My friend Andrew was afflicted with ALS a few years ago. Struck down in the prime of his life at age 42 he and his wife Kelly have 2 young boys Briggs and Quintin both of whom are under the age of 10. Andrew's only mobility is via a wheel chair. The manner and speed in which ALS ravages one’s body and their family is truly terrifying.

In the summer of ’08 I brought Andrew’s plight up to our Men’s Prayer Group, a group of 6-7 who meet regularly on Monday mornings. Peter, an engineer with GE who leads our group suggested that we pray not only for Andrew’s physical restoration and family but most importantly for his salvation. I did not know where Andrew had ever heard the good news of salvation or had asked Christ to come into his heart [life]. A few months later I purchased a Bible and asked our group if they would sign it for Andrew. I had no idea whether Andrew would want to read it but when I stopped by to drop it off his wife Kelly was most grateful . For the next year our group continued to remember Andrew in our prayers.

Last Thursday afternoon Andrew’s wife Kelly called me out of the "blue" to say that Andrew would like me to could come over and read to him from the Bible that I had dropped off the previous year; I said “yes”! On the way over I called Bo Matthews, Sr. Pastor of Brandywine Valley Baptist Church in Wilm DE and Peter Mason, Sr. Pastor of Faith Baptist Church in Rexford, NY for advice on where to start when reading the Bible to someone for perhaps the first time - they both said start with Romans 8. I added John 3:16-17, Matthew 5 (first chapter of Jesus’ sermon on the mount) and two of favorite Psalms; 19 and 23.

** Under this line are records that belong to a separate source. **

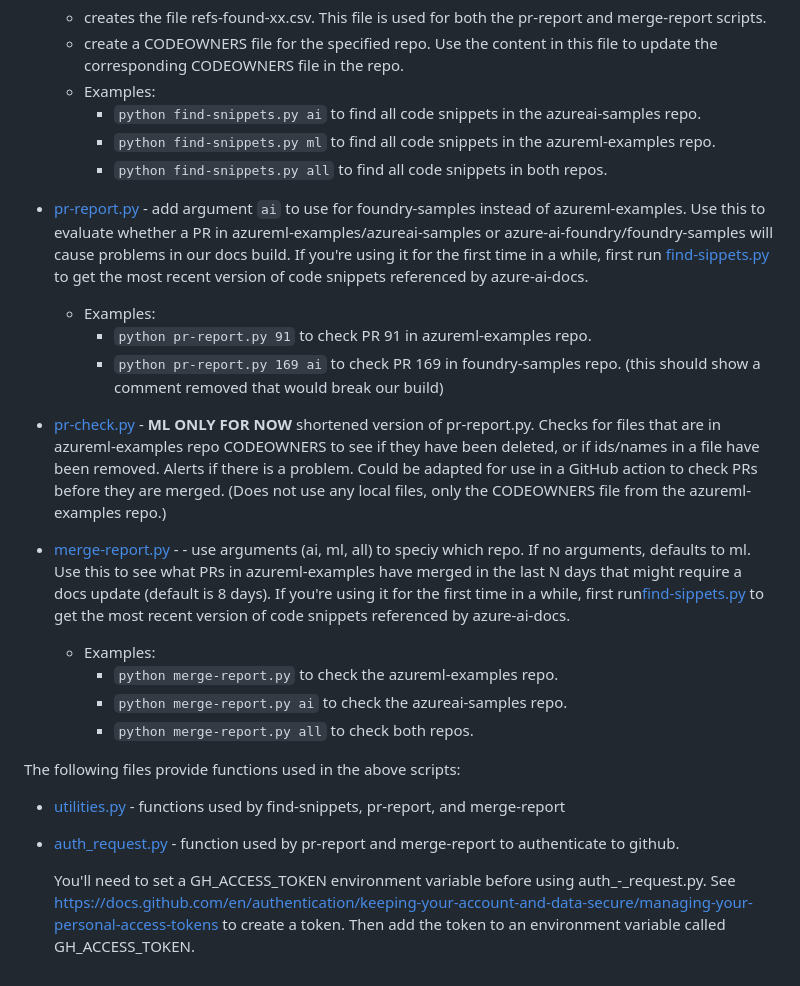
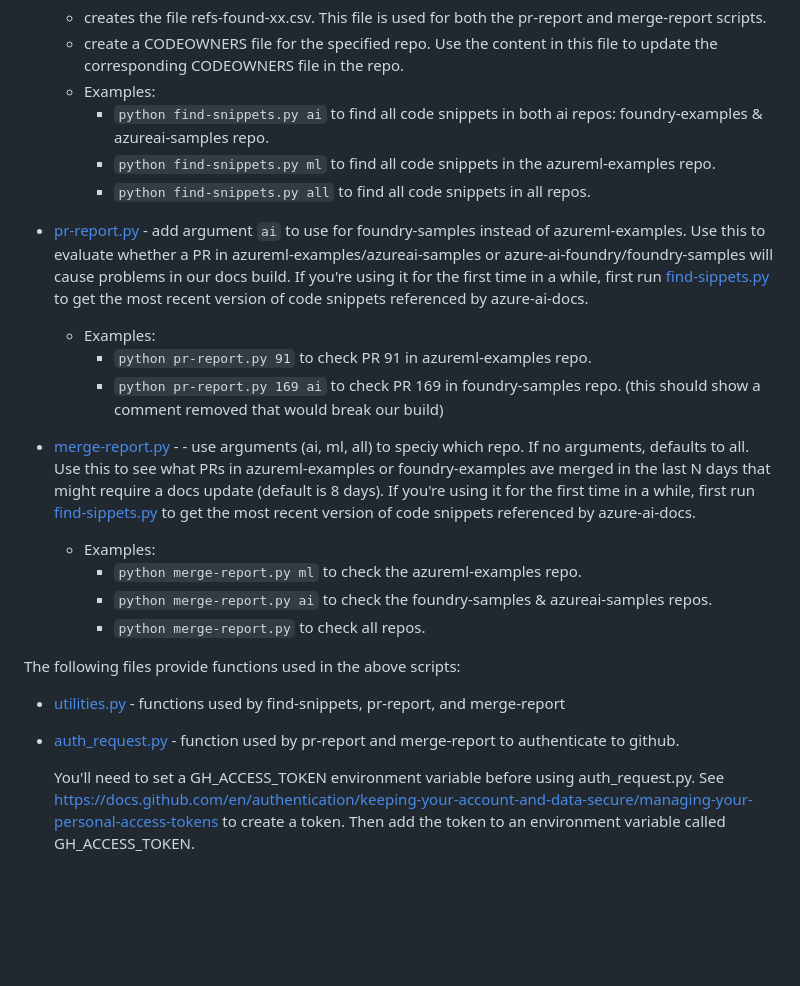
Before and after one commit to sdgilley/learn-tools, a Markdown page: GitHub/README.md, the part around the change. Rendered like a GitHub page; blank space fills up the shorter version.

```diff
--- a/GitHub/README.md
+++ b/GitHub/README.md
@@ -12,25 +12,23 @@ If running locally instead of Codespaces, make sure you have `pyGithub` installe
     * creates the file refs-found-xx.csv.  This file is used for both the pr-report and merge-report scripts.
     * create a CODEOWNERS file for the specified repo.  Use the content in this file to update the corresponding CODEOWNERS file in the repo.
     * Examples:
-        * `python find-snippets.py ai` to find all code snippets in the azureai-samples repo.
+        * `python find-snippets.py ai` to find all code snippets in both ai repos: foundry-examples &  azureai-samples repo.
         * `python find-snippets.py ml` to find all code snippets in the azureml-examples repo.
-        * `python find-snippets.py all` to find all code snippets in both repos.
+        * `python find-snippets.py all` to find all code snippets in all repos.
 * [pr-report.py](pr-report.py) - add argument `ai` to use for foundry-samples instead of azureml-examples. Use this to evaluate whether a PR in azureml-examples/azureai-samples or azure-ai-foundry/foundry-samples will cause problems in our docs build.  If you're using it for the first time in a while, first run [find-sippets.py](find-snippets.py) to get the most recent version of code snippets referenced by azure-ai-docs.
     * Examples:
         * `python pr-report.py 91` to check PR 91 in  azureml-examples repo.
         * `python pr-report.py 169 ai` to check PR 169 in foundry-samples repo. (this should show a comment removed that would break our build)
 
-* [pr-check.py](pr-check.py) - **ML ONLY FOR NOW** shortened version of pr-report.py.  Checks for files that are in azureml-examples repo CODEOWNERS to see if they have been deleted, or if ids/names in a file have been removed. Alerts if there is a problem.  Could be adapted for use in a GitHub action to check PRs before they are merged.  (Does not use any local files, only the CODEOWNERS file from the azureml-examples repo.)
-
-* [merge-report.py](merge-report.py) - - use arguments (ai, ml, all) to speciy which repo. If no arguments, defaults to ml.  Use this to see what PRs in azureml-examples have merged in the last N days that might require a docs update (default is 8 days). If you're using it for the first time in a while, first run[find-sippets.py](find-snippets.py) to get the most recent version of code snippets referenced by azure-ai-docs.
+* [merge-report.py](merge-report.py) - - use arguments (ai, ml, all) to speciy which repo. If no arguments, defaults to all.  Use this to see what PRs in azureml-examples or foundry-examples ave merged in the last N days that might require a docs update (default is 8 days). If you're using it for the first time in a while, first run [find-sippets.py](find-snippets.py) to get the most recent version of code snippets referenced by azure-ai-docs.
     * Examples:
-        * `python merge-report.py` to check the azureml-examples repo.
-        * `python merge-report.py ai` to check the azureai-samples repo.
-        * `python merge-report.py all` to check both repos.
+        * `python merge-report.py ml` to check the azureml-examples repo.
+        * `python merge-report.py ai` to check the foundry-samples & azureai-samples repos.
+        * `python merge-report.py` to check all repos.
 
 The following files provide functions used in the above scripts:
 
 * [utilities.py](utilities.py) - functions used by find-snippets, pr-report, and merge-report
 * [auth_request.py](auth.py) - function used by pr-report and merge-report to authenticate to github.
 
-    You'll need to set a GH_ACCESS_TOKEN environment variable before using auth_-_request.py. See https://docs.github.com/en/authentication/keeping-your-account-and-data-secure/managing-your-personal-access-tokens to create a token.  Then add the token to an environment variable called GH_ACCESS_TOKEN.
+    You'll need to set a GH_ACCESS_TOKEN environment variable before using auth_request.py. See https://docs.github.com/en/authentication/keeping-your-account-and-data-secure/managing-your-personal-access-tokens to create a token.  Then add the token to an environment variable called GH_ACCESS_TOKEN.
```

After reading I asked Andrew if he would like to invite Jesus into his heart to receive the gift of eternal salvation and someday soon a whole new body. To do so all he would have to do is pray in his heart acknowledging to Jesus that he’s a sinner and to ask for forgiveness of those sins and believe that Jesus came and died on the cross to offer that forgiveness.

“If we confess our sins, he is faithful and just to forgive us our sins, and to cleanse us from all unrighteousness.”

I John 1:

There was no formal religious ceremony, just Andrew and the Lord. I closed by praying with Andrew and asked the Lord to wrap His arms around Andrew and to hold him and bring him the joy, peace and hope that can only be found through a relationship with the Lord.

I can’t wait to go back and read some more.